• _Task item_: Return every record verbatim.

══ Information

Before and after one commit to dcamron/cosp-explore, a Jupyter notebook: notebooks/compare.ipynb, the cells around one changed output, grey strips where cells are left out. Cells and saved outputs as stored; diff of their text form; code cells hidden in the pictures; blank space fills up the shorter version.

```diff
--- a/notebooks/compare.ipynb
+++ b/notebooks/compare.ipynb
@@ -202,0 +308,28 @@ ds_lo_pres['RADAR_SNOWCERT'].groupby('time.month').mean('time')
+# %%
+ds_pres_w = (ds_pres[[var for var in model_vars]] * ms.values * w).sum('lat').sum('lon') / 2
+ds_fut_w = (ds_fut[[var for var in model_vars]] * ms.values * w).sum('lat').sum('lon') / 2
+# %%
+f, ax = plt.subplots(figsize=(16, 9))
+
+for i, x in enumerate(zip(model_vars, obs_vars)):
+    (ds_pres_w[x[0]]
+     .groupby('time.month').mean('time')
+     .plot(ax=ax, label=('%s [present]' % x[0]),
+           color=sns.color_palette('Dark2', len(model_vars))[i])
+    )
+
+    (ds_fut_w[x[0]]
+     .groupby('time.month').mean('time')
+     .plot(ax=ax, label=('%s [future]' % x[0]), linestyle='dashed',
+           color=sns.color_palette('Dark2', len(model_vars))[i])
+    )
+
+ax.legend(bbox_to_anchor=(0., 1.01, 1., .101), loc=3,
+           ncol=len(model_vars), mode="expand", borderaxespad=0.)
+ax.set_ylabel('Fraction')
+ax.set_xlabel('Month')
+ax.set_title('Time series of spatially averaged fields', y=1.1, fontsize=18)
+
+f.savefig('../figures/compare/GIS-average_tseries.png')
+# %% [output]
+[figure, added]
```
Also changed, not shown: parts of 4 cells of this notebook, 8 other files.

════

• _Answer below_:
Before and after one commit to dcamron/cosp-explore, a Jupyter notebook: notebooks/compare.ipynb, the cells around one changed output, grey strips where cells are left out. Cells and saved outputs as stored; diff of their text form; code cells hidden in the pictures; blank space fills up the shorter version.

```diff
--- a/notebooks/compare.ipynb
+++ b/notebooks/compare.ipynb
@@ -202,0 +308,28 @@ ds_lo_pres['RADAR_SNOWCERT'].groupby('time.month').mean('time')
+# %%
+ds_pres_w = (ds_pres[[var for var in model_vars]] * ms.values * w).sum('lat').sum('lon') / 2
+ds_fut_w = (ds_fut[[var for var in model_vars]] * ms.values * w).sum('lat').sum('lon') / 2
+# %%
+f, ax = plt.subplots(figsize=(16, 9))
+
+for i, x in enumerate(zip(model_vars, obs_vars)):
+    (ds_pres_w[x[0]]
+     .groupby('time.month').mean('time')
+     .plot(ax=ax, label=('%s [present]' % x[0]),
+           color=sns.color_palette('Dark2', len(model_vars))[i])
+    )
+
+    (ds_fut_w[x[0]]
+     .groupby('time.month').mean('time')
+     .plot(ax=ax, label=('%s [future]' % x[0]), linestyle='dashed',
+           color=sns.color_palette('Dark2', len(model_vars))[i])
+    )
+
+ax.legend(bbox_to_anchor=(0., 1.01, 1., .101), loc=3,
+           ncol=len(model_vars), mode="expand", borderaxespad=0.)
+ax.set_ylabel('Fraction')
+ax.set_xlabel('Month')
+ax.set_title('Time series of spatially averaged fields', y=1.1, fontsize=18)
+
+f.savefig('../figures/compare/GIS-average_tseries.png')
+# %% [output]
+[figure, added]
```
Also changed, not shown: parts of 4 cells of this notebook, 8 other files.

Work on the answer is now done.